Jan responded in an email to Chris, forwarded to me:
As far as I can read from it’s spec even the Enterprise option is far from what I expected it to be based on the name. It’s a combination of online support, data filtering (more on that later) and static caching. The static caching is a nice feature but I’m not sure if it’s worth trying (see data filtering) if you have a host provider with 99.9 per cent uptime (and you’re not Facebook) you shouldn’t really care. Last year home.pl got 100 per cent uptime. Always keep in mind caching is only for static content – no forms, no reports, no emails, no dynamic data – just a snapshot of what the page looked like at some point in time.
And now the bast part – data filtering. It sounds like a nice feature. They will monitor the activity that’s between the website and a customer/hacker. How? By analyzing data traffic… the next step is data mining – the same thing that google does. Now you share all your company’s data with a third party – might be your emails, customers database, passwords. Look at https://www.cloudflare.com/security-policy.html and think if it’s worth to share your data with others. Also – think of a leak. That’s a huge database with sensitive informations… perfect for hackers.
Now – my opinion. If you’re a small company with small internet traffic – you shouldn’t really care about all those things they offer. Your site may be down for 6 hours total in a year and nobody will notice. If you’re a big company… you probably have IT guys that will do the same with amazon cloud computing servers
Before posting this email exchange I asked Chris for permission to repost these observations. He responded with this request:
Could I ask though if you do use it could you mention him in a way that could possibly link others to him? I’m asking because he is a young assistant professor at our Polish equivalent of MIT who I sort of pushed into starting a business and would now like to help him if I can. He started doing our IT work for us a few years ago while he was still in school and I am constantly talking with him about the disconnect between the typical IT person and a business leader, and how I wish that IT students were also taught more about business so when they advise companies, they have a better understanding our priorities. This caused him to start his own business and take it into consideration in the classes he teaches. He has 2-3 other customers now but basically I am his main client. So, I like to try to help him out when I can. I remember when we first met he was the stereotypical “techie” and could barely understand how I didn’t care about some of the technical things, only what it did to help my company. He’s come a long way for sure.
Based on these observations, I’ve decided to end the Cloudflare.com experiment. While using Cloudflare I noticed no improvements (nor harm) to my service or blog, other than repeated ISP warning about potential problems with my site’s Domain Name Server (DNS) — the key change you must make to implement Cloudflare. Fortunately, I simply needed to reset the DNS to previous settings to end the experiment.

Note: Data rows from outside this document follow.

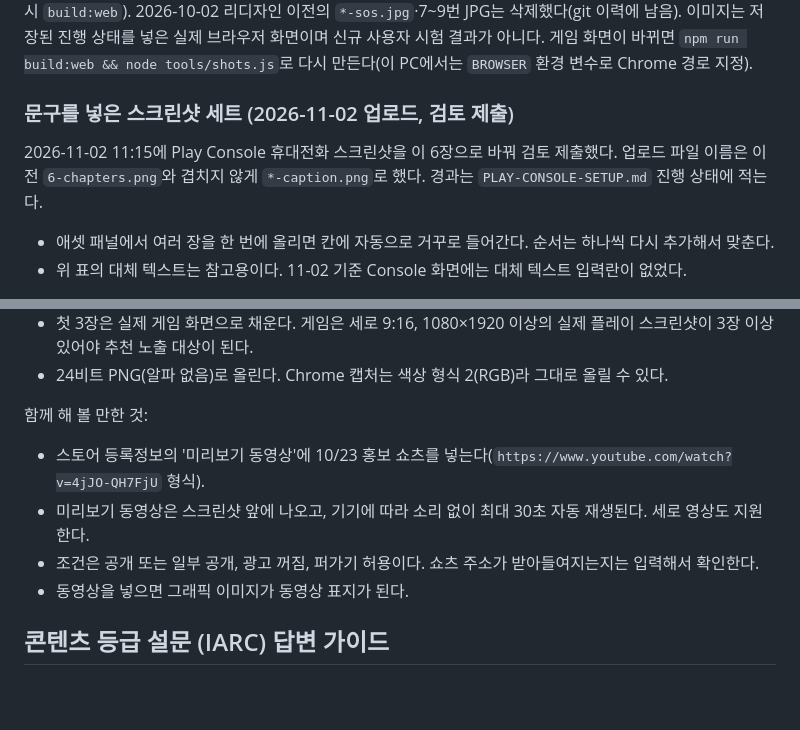
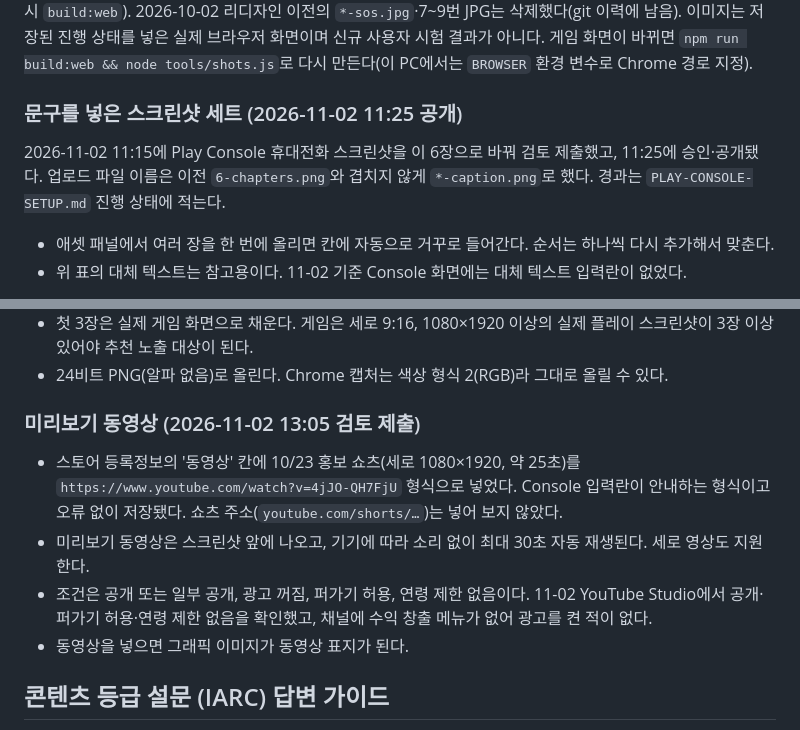
Before and after one commit to kongrae/bukang-sea, a Markdown page: docs/STORE.md, 2 parts joined by grey strips. Drawn GitHub-style; blank space fills up the shorter version.

Commit message:
Play Console 진행 상태: 문구 스크린샷 공개, 미리보기 동영상 검토 제출 기록
- 문구를 넣은 휴대전화 스크린샷 6장이 11-02 11:25 출시됨(제출 14)
- 스토어 등록정보 동영상 칸에 10/23 홍보 쇼츠를 넣어 13:05 검토 제출(제출 15)
- 쇼츠의 공개·퍼가기 허용·연령 제한 없음 확인 결과를 STORE.md에 정리

Co-Authored-By: Claude Opus 5.5 <noreply@anthropic.com>

```diff
--- a/docs/STORE.md
+++ b/docs/STORE.md
@@ -98,9 +98,9 @@
 스크린샷 순서 추천: 1-title → 2-jets(힌트) → 3-nets(그물) → 4-clear(별 3개) → 5-sluice → 6-chapters. 2026-10-08에 72개·6장·그물 고정 규칙 기준으로 다시 만들었다(그래픽 이미지 문구도 숫자 없이 '매일 새 구조작전 · 끝없는 자유 수로'). 장면은 수로 위치와 풀이기 해법으로 정해 판이 바뀌어도 깨지지 않는다. 2026-10-22 프로덕션 1.9 기준(입체 시점·새 메인·결과창·수로 선택 시트)으로 다시 만들어 스토어 등록정보 휴대전화 스크린샷을 교체했다. 이때 그물 장면은 해법의 그물 설치 이동(7번째)까지 재생해 친 그물이 보이게 했다. `tools/shots.js`는 출시용 `npm run build:web` 결과로 찍어야 한다(Pages 배포 스크립트가 `www/`를 개발 빌드로 바꾸므로 배포 뒤에는 다시 `build:web`). 2026-10-02 리디자인 이전의 `*-sos.jpg`·7~9번 JPG는 삭제했다(git 이력에 남음).
 이미지는 저장된 진행 상태를 넣은 실제 브라우저 화면이며 신규 사용자 시험 결과가 아니다. 게임 화면이 바뀌면 `npm run build:web && node tools/shots.js`로 다시 만든다(이 PC에서는 `BROWSER` 환경 변수로 Chrome 경로 지정).
 
-### 문구를 넣은 스크린샷 세트 (2026-11-02 업로드, 검토 제출)
+### 문구를 넣은 스크린샷 세트 (2026-11-02 11:25 공개)
 
-2026-11-02 11:15에 Play Console 휴대전화 스크린샷을 이 6장으로 바꿔 검토 제출했다. 업로드 파일 이름은 이전 `6-chapters.png`와 겹치지 않게 `*-caption.png`로 했다. 경과는 `PLAY-CONSOLE-SETUP.md` 진행 상태에 적는다.
+2026-11-02 11:15에 Play Console 휴대전화 스크린샷을 이 6장으로 바꿔 검토 제출했고, 11:25에 승인·공개됐다. 업로드 파일 이름은 이전 `6-chapters.png`와 겹치지 않게 `*-caption.png`로 했다. 경과는 `PLAY-CONSOLE-SETUP.md` 진행 상태에 적는다.
 - 애셋 패널에서 여러 장을 한 번에 올리면 칸에 자동으로 거꾸로 들어간다. 순서는 하나씩 다시 추가해서 맞춘다.
 - 위 표의 대체 텍스트는 참고용이다. 11-02 기준 Console 화면에는 대체 텍스트 입력란이 없었다.
 
@@ -132,10 +132,11 @@
 - 첫 3장은 실제 게임 화면으로 채운다. 게임은 세로 9:16, 1080×1920 이상의 실제 플레이 스크린샷이 3장 이상 있어야 추천 노출 대상이 된다.
 - 24비트 PNG(알파 없음)로 올린다. Chrome 캡처는 색상 형식 2(RGB)라 그대로 올릴 수 있다.
 
-함께 해 볼 만한 것:
-- 스토어 등록정보의 '미리보기 동영상'에 10/23 홍보 쇼츠를 넣는다(`https://www.youtube.com/watch?v=4jJO-QH7FjU` 형식).
+### 미리보기 동영상 (2026-11-02 13:05 검토 제출)
+
+- 스토어 등록정보의 '동영상' 칸에 10/23 홍보 쇼츠(세로 1080×1920, 약 25초)를 `https://www.youtube.com/watch?v=4jJO-QH7FjU` 형식으로 넣었다. Console 입력란이 안내하는 형식이고 오류 없이 저장됐다. 쇼츠 주소(`youtube.com/shorts/…`)는 넣어 보지 않았다.
 - 미리보기 동영상은 스크린샷 앞에 나오고, 기기에 따라 소리 없이 최대 30초 자동 재생된다. 세로 영상도 지원한다.
-- 조건은 공개 또는 일부 공개, 광고 꺼짐, 퍼가기 허용이다. 쇼츠 주소가 받아들여지는지는 입력해서 확인한다.
+- 조건은 공개 또는 일부 공개, 광고 꺼짐, 퍼가기 허용, 연령 제한 없음이다. 11-02 YouTube Studio에서 공개·퍼가기 허용·연령 제한 없음을 확인했고, 채널에 수익 창출 메뉴가 없어 광고를 켠 적이 없다.
 - 동영상을 넣으면 그래픽 이미지가 동영상 표지가 된다.
 
 ## 콘텐츠 등급 설문 (IARC) 답변 가이드
```
Also changed, not shown: docs/PLAY-CONSOLE-SETUP.md (+1 -1 lines).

However, this test also shows the amazing power of the Internet to help develop relationships and opportunities far from home base. Accordingly, I’m happy to pass on the recommendation for Jan Barnik.